Commercialisation of kinship in an urban setting

This research is an investigation of how kinship is mobilised for commercial purposes by business persons and with what kinds of effects on forms of kinship and obligation. Ntabankulu urban, located in the Eastern Cape Province of South Africa has specifically been targeted for this purpose. Through in-depth interviews targeting ‘Black’ South African business owners, the research establishes the identities of the business persons whilst further exploring how they draw from non-capitalist forms of organisation such as kinship in dealing with various challenges associated with the dictates of capitalist enterprise. Important is the point that the black business persons involved in this study have emerged from what can be deemed as ‘liminal’ precarious socio-economic backgrounds and proved to be active agents who could successfully draw from practices based on non-capitalist forms of organisation such as kinship to deal with obligation-related challenges encountered within an inherently capitalist context. This study constitutes a break from conventional economics that has previously viewed customary elements such as kinship as detrimental to business. This break is represented by noting the resilience of non-capitalist forms of organisation, particularly within the business context. Besides that, the relationship between culture and the market has been repositioned to create a close relational situation in contrast to previous claims of the two being incompatible. The study explores the ideas of kinship and related practices, reciprocal cooperation and conflict as well as modernity’s influences within the context of efforts aimed at balancing kinship with business obligations. In addition, the study investigates how the inevitable coexistence of customary and business practices leads to newly invented forms of organisation that have seen ethnic communities notably reinventing themselves into business entities.
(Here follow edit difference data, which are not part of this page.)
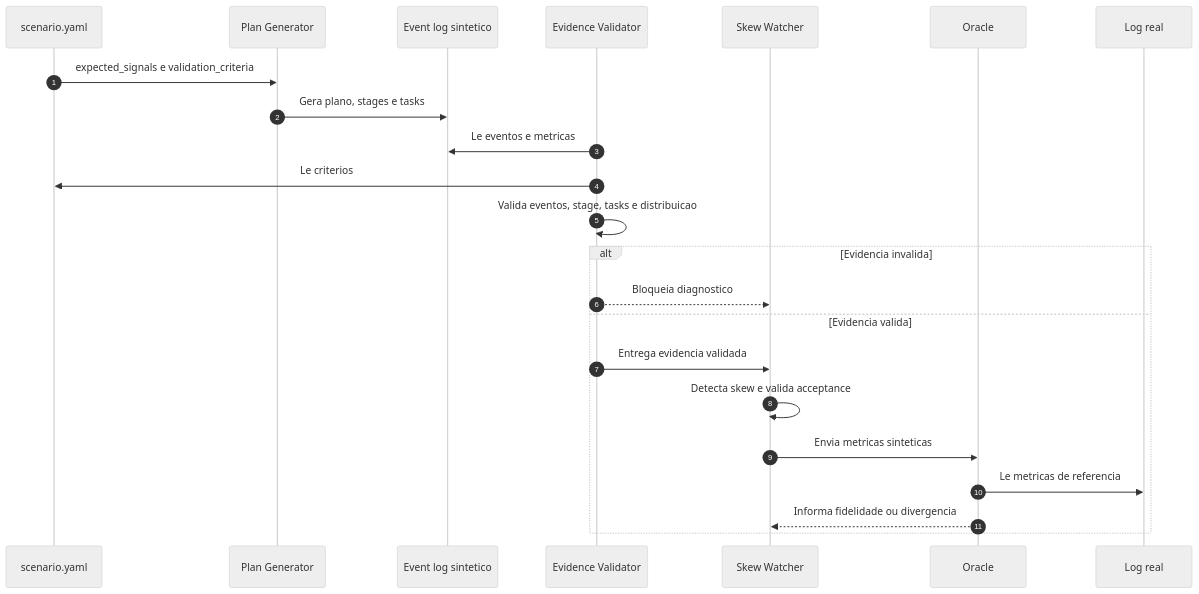
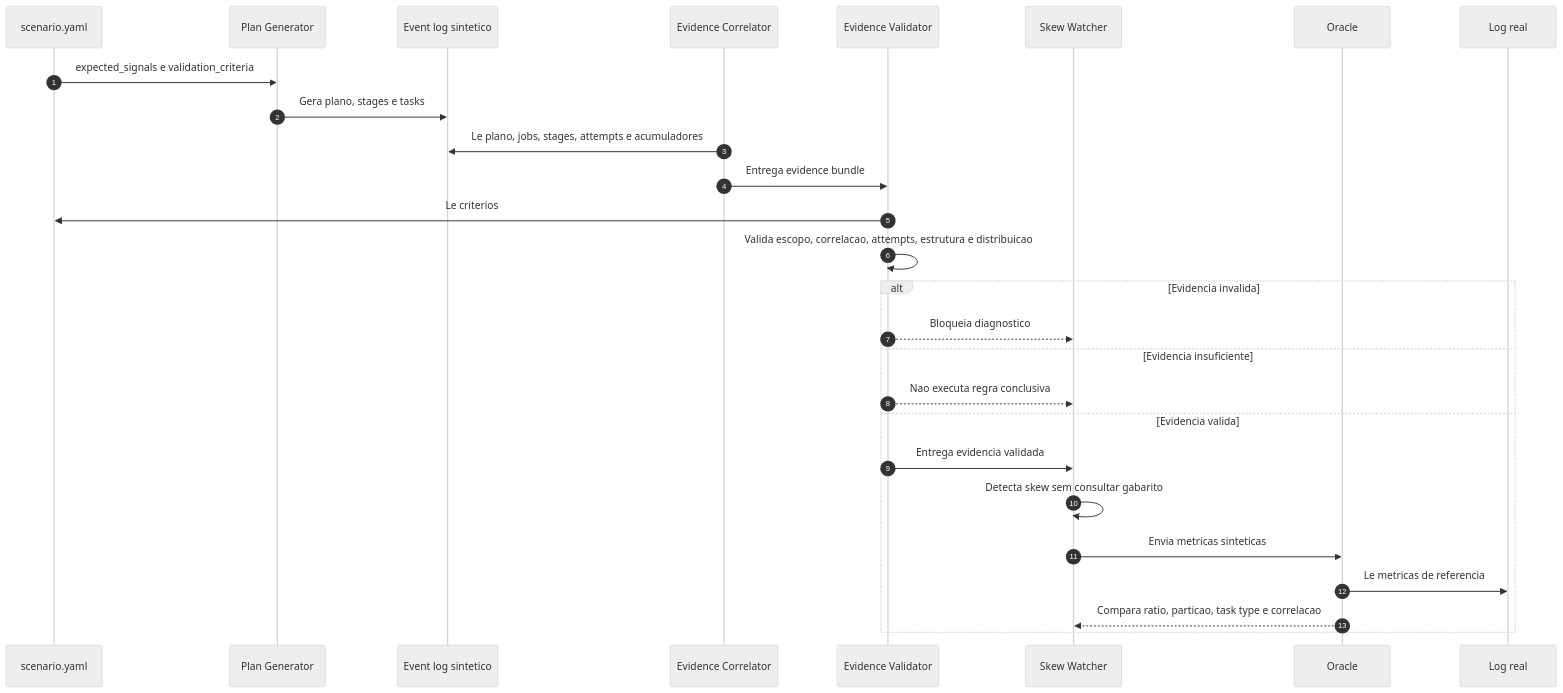
Before and after one commit to luanmorenommaciel/apex: the second of 2 diagrams in docs/specs/scenario-validation-criteria-v1.md, drawn with Mermaid (neutral theme). The commit also changed other lines of this file and 15 other files, not shown here.

Commit message:
feat(apex): validate skew evidence and stage correlation

````diff
--- a/docs/specs/scenario-validation-criteria-v1.md
+++ b/docs/specs/scenario-validation-criteria-v1.md
@@ -102,27 +174,31 @@
 ```mermaid
 sequenceDiagram
     autonumber
     participant Scenario as scenario.yaml
     participant Generator as Plan Generator
     participant Log as Event log sintetico
+    participant Correlator as Evidence Correlator
     participant Validator as Evidence Validator
     participant Watcher as Skew Watcher
     participant Oracle as Oracle
     participant Real as Log real
 
     Scenario->>Generator: expected_signals e validation_criteria
     Generator->>Log: Gera plano, stages e tasks
-    Validator->>Log: Le eventos e metricas
+    Correlator->>Log: Le plano, jobs, stages, attempts e acumuladores
+    Correlator->>Validator: Entrega evidence bundle
     Validator->>Scenario: Le criterios
-    Validator->>Validator: Valida eventos, stage, tasks e distribuicao
+    Validator->>Validator: Valida escopo, correlacao, attempts, estrutura e distribuicao
 
     alt Evidencia invalida
         Validator-->>Watcher: Bloqueia diagnostico
+    else Evidencia insuficiente
+        Validator-->>Watcher: Nao executa regra conclusiva
     else Evidencia valida
         Validator->>Watcher: Entrega evidencia validada
-        Watcher->>Watcher: Detecta skew e valida acceptance
+        Watcher->>Watcher: Detecta skew sem consultar gabarito
         Watcher->>Oracle: Envia metricas sinteticas
         Oracle->>Real: Le metricas de referencia
-        Oracle-->>Watcher: Informa fidelidade ou divergencia
+        Oracle-->>Watcher: Compara ratio, particao, task type e correlacao
     end
 ```
````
It follows that South African corporations, just as is the case the world over, are increasingly embracing customary values such as kinship in efforts to explore alternative markets and structures of consumption. The study also assesses the complexities involved in balancing kin and business obligations especially in relation to the multiplicity of kin and business obligations that in instances tend to be contradictory.
A thesis submitted to the Faculty of Humanities in fulfilment of the requirements for the degree of Doctor of Philosophy, March 2017.
Nyoni, Phefumula Nyaningwe (2017) Commercialisation of kinship in an urban setting, University of the Witwatersrand, Johannesburg, <>